# Work instruction
Copy every line of the entries that has the string "Détails" in it.

(Modification records)
===============
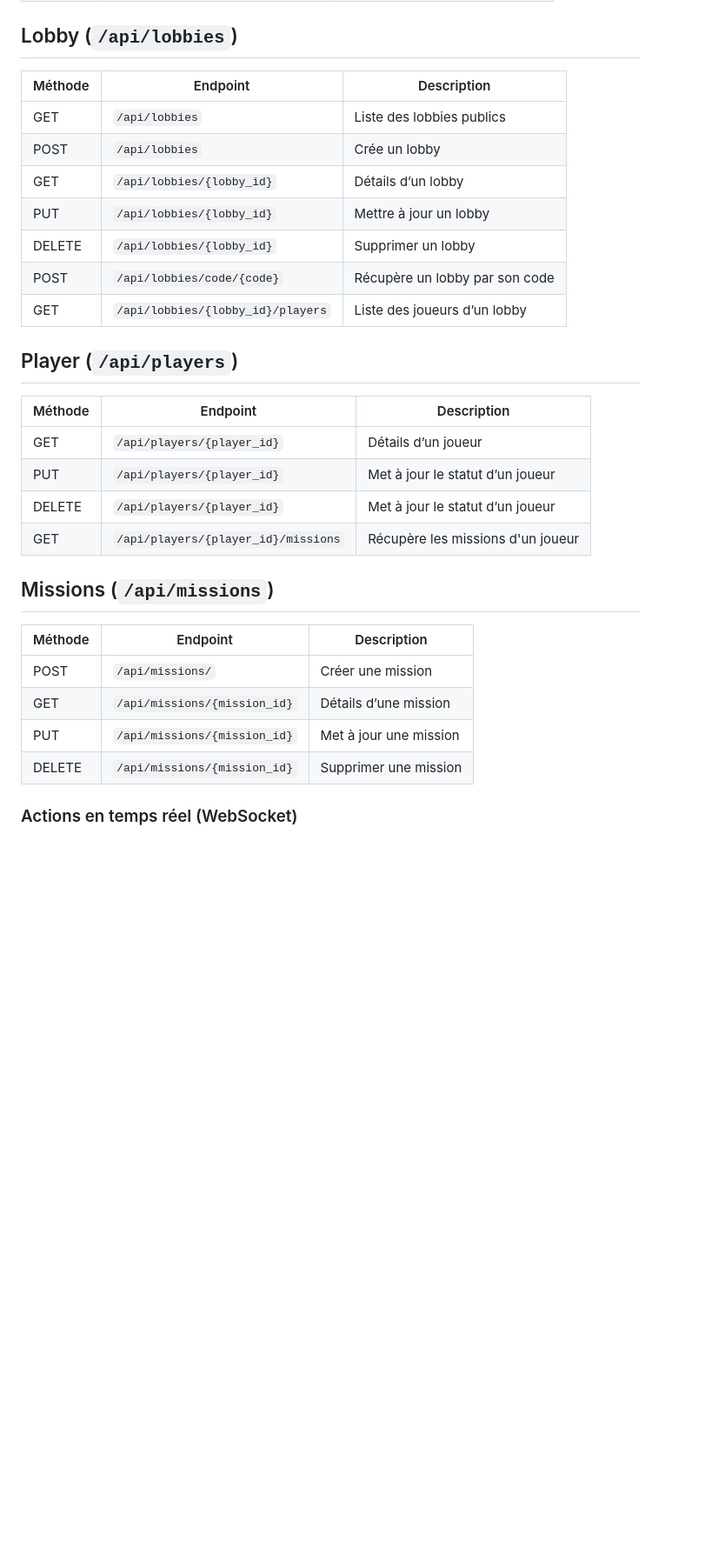
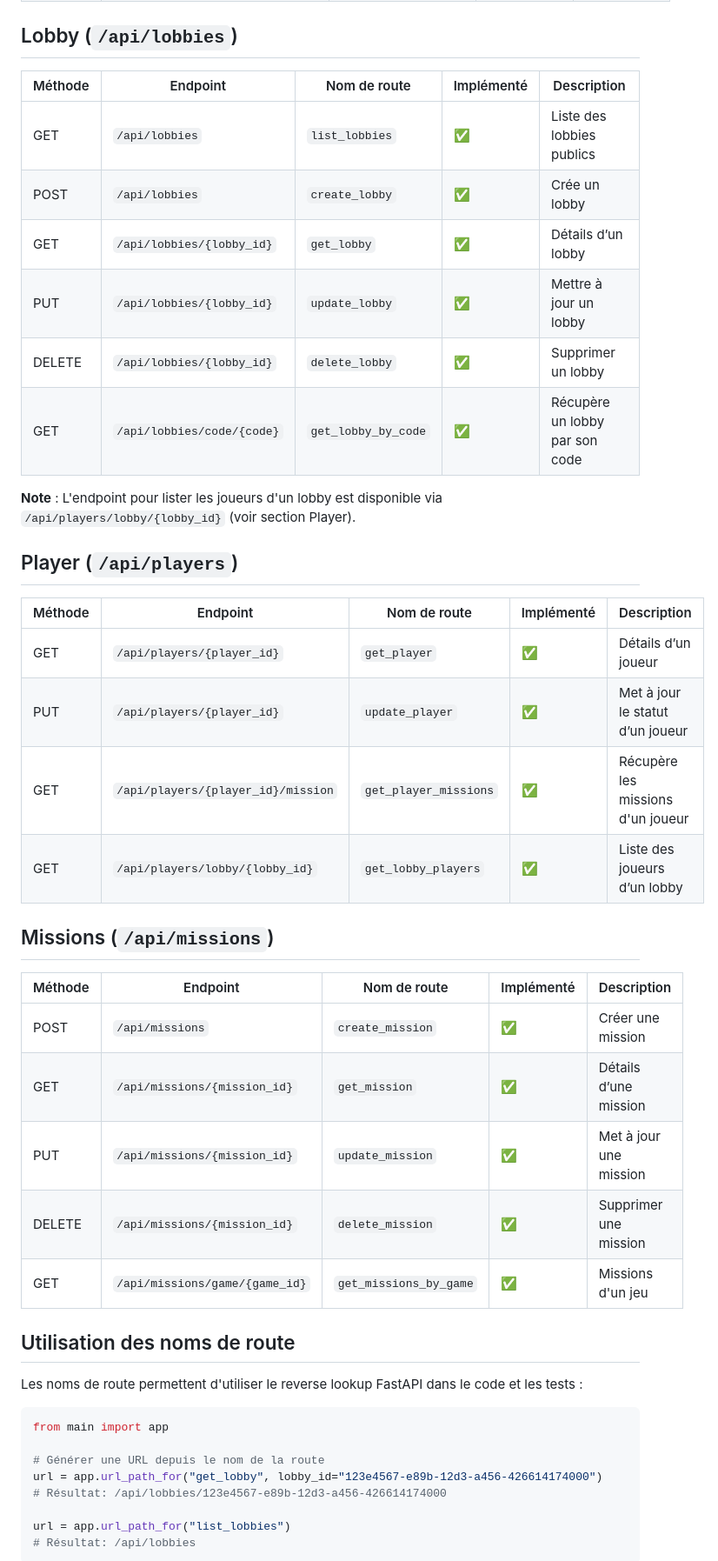
Before and after one commit to rlossec/shadow-role, a Markdown page: docs/backend/api_reference.md, the part around one of its changes. Shown at 87% size. Drawn GitHub-style; blank space fills up the shorter version.

````diff
--- a/docs/backend/api_reference.md
+++ b/docs/backend/api_reference.md
@@ -37,32 +39,48 @@ Cette page centralise les endpoints principaux du backend FastAPI. Les payloads
 
 ## Lobby (`/api/lobbies`)
 
-| Méthode | Endpoint                          | Description                    |
-| ------- | --------------------------------- | ------------------------------ |
-| GET     | `/api/lobbies`                    | Liste des lobbies publics      |
-| POST    | `/api/lobbies`                    | Crée un lobby                  |
-| GET     | `/api/lobbies/{lobby_id}`         | Détails d’un lobby             |
-| PUT     | `/api/lobbies/{lobby_id}`         | Mettre à jour un lobby         |
-| DELETE  | `/api/lobbies/{lobby_id}`         | Supprimer un lobby             |
-| POST    | `/api/lobbies/code/{code}`        | Récupère un lobby par son code |
-| GET     | `/api/lobbies/{lobby_id}/players` | Liste des joueurs d’un lobby   |
+| Méthode | Endpoint                    | Nom de route           | Implémenté | Description                    |
+| ------- | --------------------------- | ---------------------- | ---------- | ------------------------------ |
+| GET     | `/api/lobbies`              | `list_lobbies`         | ✅         | Liste des lobbies publics      |
+| POST    | `/api/lobbies`              | `create_lobby`         | ✅         | Crée un lobby                  |
+| GET     | `/api/lobbies/{lobby_id}`   | `get_lobby`            | ✅         | Détails d’un lobby             |
+| PUT     | `/api/lobbies/{lobby_id}`   | `update_lobby`         | ✅         | Mettre à jour un lobby         |
+| DELETE  | `/api/lobbies/{lobby_id}`   | `delete_lobby`         | ✅         | Supprimer un lobby             |
+| GET     | `/api/lobbies/code/{code}`  | `get_lobby_by_code`    | ✅         | Récupère un lobby par son code |
+
+**Note** : L'endpoint pour lister les joueurs d'un lobby est disponible via `/api/players/lobby/{lobby_id}` (voir section Player).
 
 ## Player (`/api/players`)
 
-| Méthode | Endpoint                            | Description                       |
-| ------- | ----------------------------------- | --------------------------------- |
-| GET     | `/api/players/{player_id}`          | Détails d’un joueur               |
-| PUT     | `/api/players/{player_id}`          | Met à jour le statut d’un joueur  |
-| DELETE  | `/api/players/{player_id}`          | Met à jour le statut d’un joueur  |
-| GET     | `/api/players/{player_id}/missions` | Récupère les missions d'un joueur |
+| Méthode | Endpoint                          | Nom de route            | Implémenté | Description                       |
+| ------- | --------------------------------- | ----------------------- | ---------- | --------------------------------- |
+| GET     | `/api/players/{player_id}`        | `get_player`            | ✅         | Détails d’un joueur               |
+| PUT     | `/api/players/{player_id}`        | `update_player`         | ✅         | Met à jour le statut d’un joueur  |
+| GET     | `/api/players/{player_id}/mission`| `get_player_missions`   | ✅         | Récupère les missions d'un joueur |
+| GET     | `/api/players/lobby/{lobby_id}`   | `get_lobby_players`     | ✅         | Liste des joueurs d’un lobby      |
 
 ## Missions (`/api/missions`)
 
-| Méthode | Endpoint                     | Description            |
-| ------- | ---------------------------- | ---------------------- |
-| POST    | `/api/missions/`             | Créer une mission      |
-| GET     | `/api/missions/{mission_id}` | Détails d’une mission  |
-| PUT     | `/api/missions/{mission_id}` | Met à jour une mission |
-| DELETE  | `/api/missions/{mission_id}` | Supprimer une mission  |
+| Méthode | Endpoint                         | Nom de route             | Implémenté | Description            |
+| ------- | -------------------------------- | ------------------------ | ---------- | ---------------------- |
+| POST    | `/api/missions`                  | `create_mission`         | ✅         | Créer une mission      |
+| GET     | `/api/missions/{mission_id}`     | `get_mission`            | ✅         | Détails d’une mission  |
+| PUT     | `/api/missions/{mission_id}`     | `update_mission`         | ✅         | Met à jour une mission |
+| DELETE  | `/api/missions/{mission_id}`     | `delete_mission`         | ✅         | Supprimer une mission  |
+| GET     | `/api/missions/game/{game_id}`   | `get_missions_by_game`   | ✅         | Missions d'un jeu      |
 
-### Actions en temps réel (WebSocket)
+## Utilisation des noms de route
+
+Les noms de route permettent d'utiliser le reverse lookup FastAPI dans le code et les tests :
+
+```python
+from main import app
+
+# Générer une URL depuis le nom de la route
+url = app.url_path_for("get_lobby", lobby_id="123e4567-e89b-12d3-a456-426614174000")
+# Résultat: /api/lobbies/123e4567-e89b-12d3-a456-426614174000
+
+url = app.url_path_for("list_lobbies")
+# Résultat: /api/lobbies
+```
+
````
Also changed, not shown: other parts of docs/backend/api_reference.md (+26 -21 lines).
===============
# Solution to the problem
-| GET     | `/api/lobbies/{lobby_id}`         | Détails d’un lobby             |
+| GET     | `/api/lobbies/{lobby_id}`   | `get_lobby`            | ✅         | Détails d’un lobby             |
-| GET     | `/api/players/{player_id}`          | Détails d’un joueur               |
+| GET     | `/api/players/{player_id}`        | `get_player`            | ✅         | Détails d’un joueur               |
-| GET     | `/api/missions/{mission_id}` | Détails d’une mission  |
+| GET     | `/api/missions/{mission_id}`     | `get_mission`            | ✅         | Détails d’une mission  |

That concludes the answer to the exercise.